TASK TO COMPLETE: With nothing added or dropped, copy the data that follows exactly.

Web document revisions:

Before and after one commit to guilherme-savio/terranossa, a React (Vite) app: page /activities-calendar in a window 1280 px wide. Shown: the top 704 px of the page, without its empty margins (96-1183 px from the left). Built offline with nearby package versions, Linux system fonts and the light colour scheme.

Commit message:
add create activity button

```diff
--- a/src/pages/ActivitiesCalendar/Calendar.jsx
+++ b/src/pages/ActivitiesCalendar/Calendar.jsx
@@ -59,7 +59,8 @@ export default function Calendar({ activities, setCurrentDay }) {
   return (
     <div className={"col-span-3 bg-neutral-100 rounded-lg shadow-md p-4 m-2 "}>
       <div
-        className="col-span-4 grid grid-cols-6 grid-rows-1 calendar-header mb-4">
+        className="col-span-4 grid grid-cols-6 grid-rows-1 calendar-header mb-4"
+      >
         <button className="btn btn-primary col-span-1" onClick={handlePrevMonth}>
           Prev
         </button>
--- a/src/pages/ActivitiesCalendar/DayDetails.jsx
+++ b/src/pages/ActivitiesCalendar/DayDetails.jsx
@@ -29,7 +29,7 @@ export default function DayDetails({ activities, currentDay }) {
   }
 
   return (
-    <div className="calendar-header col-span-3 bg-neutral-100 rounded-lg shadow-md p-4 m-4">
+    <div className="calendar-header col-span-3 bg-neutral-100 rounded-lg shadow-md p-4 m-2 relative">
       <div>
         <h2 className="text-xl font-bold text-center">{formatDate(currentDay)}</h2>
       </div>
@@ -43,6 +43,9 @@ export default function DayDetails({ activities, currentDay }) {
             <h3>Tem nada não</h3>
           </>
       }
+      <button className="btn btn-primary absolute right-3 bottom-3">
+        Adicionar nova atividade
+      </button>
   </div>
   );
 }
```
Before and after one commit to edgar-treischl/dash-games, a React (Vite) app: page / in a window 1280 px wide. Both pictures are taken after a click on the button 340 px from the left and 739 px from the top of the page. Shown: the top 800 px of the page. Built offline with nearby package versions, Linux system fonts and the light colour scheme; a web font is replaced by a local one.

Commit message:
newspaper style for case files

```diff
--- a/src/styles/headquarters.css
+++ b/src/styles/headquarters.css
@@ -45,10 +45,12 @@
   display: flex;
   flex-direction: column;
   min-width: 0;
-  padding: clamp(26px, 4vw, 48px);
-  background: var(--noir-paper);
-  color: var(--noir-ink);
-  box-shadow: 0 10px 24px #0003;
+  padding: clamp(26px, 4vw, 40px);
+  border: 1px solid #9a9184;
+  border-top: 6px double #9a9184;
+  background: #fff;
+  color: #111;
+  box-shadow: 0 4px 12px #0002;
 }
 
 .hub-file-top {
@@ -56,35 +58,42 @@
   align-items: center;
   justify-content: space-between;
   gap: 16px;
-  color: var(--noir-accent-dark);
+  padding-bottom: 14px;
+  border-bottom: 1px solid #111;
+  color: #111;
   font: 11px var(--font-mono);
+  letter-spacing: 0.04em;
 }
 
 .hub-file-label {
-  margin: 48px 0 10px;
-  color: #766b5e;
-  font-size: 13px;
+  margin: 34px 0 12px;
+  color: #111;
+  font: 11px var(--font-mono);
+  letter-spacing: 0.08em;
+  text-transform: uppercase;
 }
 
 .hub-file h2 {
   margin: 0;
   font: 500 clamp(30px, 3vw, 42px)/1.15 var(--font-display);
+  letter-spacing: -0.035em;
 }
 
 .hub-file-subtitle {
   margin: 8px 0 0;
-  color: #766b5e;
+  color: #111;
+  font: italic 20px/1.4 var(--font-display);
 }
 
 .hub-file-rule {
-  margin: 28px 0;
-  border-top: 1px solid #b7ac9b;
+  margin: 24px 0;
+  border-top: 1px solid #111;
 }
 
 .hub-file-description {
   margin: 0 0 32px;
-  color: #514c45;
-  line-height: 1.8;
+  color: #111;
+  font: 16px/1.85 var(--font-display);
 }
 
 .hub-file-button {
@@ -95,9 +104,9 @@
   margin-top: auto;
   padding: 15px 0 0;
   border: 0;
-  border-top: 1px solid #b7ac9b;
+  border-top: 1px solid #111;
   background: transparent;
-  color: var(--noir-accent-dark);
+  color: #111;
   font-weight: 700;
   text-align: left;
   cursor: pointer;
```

SOLVED PROBLEM:
Before and after one commit to guilherme-savio/terranossa, a React (Vite) app: page /activities-calendar in a window 1280 px wide. Shown: the top 704 px of the page, without its empty margins (96-1183 px from the left). Built offline with nearby package versions, Linux system fonts and the light colour scheme.

Commit message:
add create activity button

```diff
--- a/src/pages/ActivitiesCalendar/Calendar.jsx
+++ b/src/pages/ActivitiesCalendar/Calendar.jsx
@@ -59,7 +59,8 @@ export default function Calendar({ activities, setCurrentDay }) {
   return (
     <div className={"col-span-3 bg-neutral-100 rounded-lg shadow-md p-4 m-2 "}>
       <div
-        className="col-span-4 grid grid-cols-6 grid-rows-1 calendar-header mb-4">
+        className="col-span-4 grid grid-cols-6 grid-rows-1 calendar-header mb-4"
+      >
         <button className="btn btn-primary col-span-1" onClick={handlePrevMonth}>
           Prev
         </button>
--- a/src/pages/ActivitiesCalendar/DayDetails.jsx
+++ b/src/pages/ActivitiesCalendar/DayDetails.jsx
@@ -29,7 +29,7 @@ export default function DayDetails({ activities, currentDay }) {
   }
 
   return (
-    <div className="calendar-header col-span-3 bg-neutral-100 rounded-lg shadow-md p-4 m-4">
+    <div className="calendar-header col-span-3 bg-neutral-100 rounded-lg shadow-md p-4 m-2 relative">
       <div>
         <h2 className="text-xl font-bold text-center">{formatDate(currentDay)}</h2>
       </div>
@@ -43,6 +43,9 @@ export default function DayDetails({ activities, currentDay }) {
             <h3>Tem nada não</h3>
           </>
       }
+      <button className="btn btn-primary absolute right-3 bottom-3">
+        Adicionar nova atividade
+      </button>
   </div>
   );
 }
```
Before and after one commit to edgar-treischl/dash-games, a React (Vite) app: page / in a window 1280 px wide. Both pictures are taken after a click on the button 340 px from the left and 739 px from the top of the page. Shown: the top 800 px of the page. Built offline with nearby package versions, Linux system fonts and the light colour scheme; a web font is replaced by a local one.

Commit message:
newspaper style for case files

```diff
--- a/src/styles/headquarters.css
+++ b/src/styles/headquarters.css
@@ -45,10 +45,12 @@
   display: flex;
   flex-direction: column;
   min-width: 0;
-  padding: clamp(26px, 4vw, 48px);
-  background: var(--noir-paper);
-  color: var(--noir-ink);
-  box-shadow: 0 10px 24px #0003;
+  padding: clamp(26px, 4vw, 40px);
+  border: 1px solid #9a9184;
+  border-top: 6px double #9a9184;
+  background: #fff;
+  color: #111;
+  box-shadow: 0 4px 12px #0002;
 }
 
 .hub-file-top {
@@ -56,35 +58,42 @@
   align-items: center;
   justify-content: space-between;
   gap: 16px;
-  color: var(--noir-accent-dark);
+  padding-bottom: 14px;
+  border-bottom: 1px solid #111;
+  color: #111;
   font: 11px var(--font-mono);
+  letter-spacing: 0.04em;
 }
 
 .hub-file-label {
-  margin: 48px 0 10px;
-  color: #766b5e;
-  font-size: 13px;
+  margin: 34px 0 12px;
+  color: #111;
+  font: 11px var(--font-mono);
+  letter-spacing: 0.08em;
+  text-transform: uppercase;
 }
 
 .hub-file h2 {
   margin: 0;
   font: 500 clamp(30px, 3vw, 42px)/1.15 var(--font-display);
+  letter-spacing: -0.035em;
 }
 
 .hub-file-subtitle {
   margin: 8px 0 0;
-  color: #766b5e;
+  color: #111;
+  font: italic 20px/1.4 var(--font-display);
 }
 
 .hub-file-rule {
-  margin: 28px 0;
-  border-top: 1px solid #b7ac9b;
+  margin: 24px 0;
+  border-top: 1px solid #111;
 }
 
 .hub-file-description {
   margin: 0 0 32px;
-  color: #514c45;
-  line-height: 1.8;
+  color: #111;
+  font: 16px/1.85 var(--font-display);
 }
 
 .hub-file-button {
@@ -95,9 +104,9 @@
   margin-top: auto;
   padding: 15px 0 0;
   border: 0;
-  border-top: 1px solid #b7ac9b;
+  border-top: 1px solid #111;
   background: transparent;
-  color: var(--noir-accent-dark);
+  color: #111;
   font-weight: 700;
   text-align: left;
   cursor: pointer;
```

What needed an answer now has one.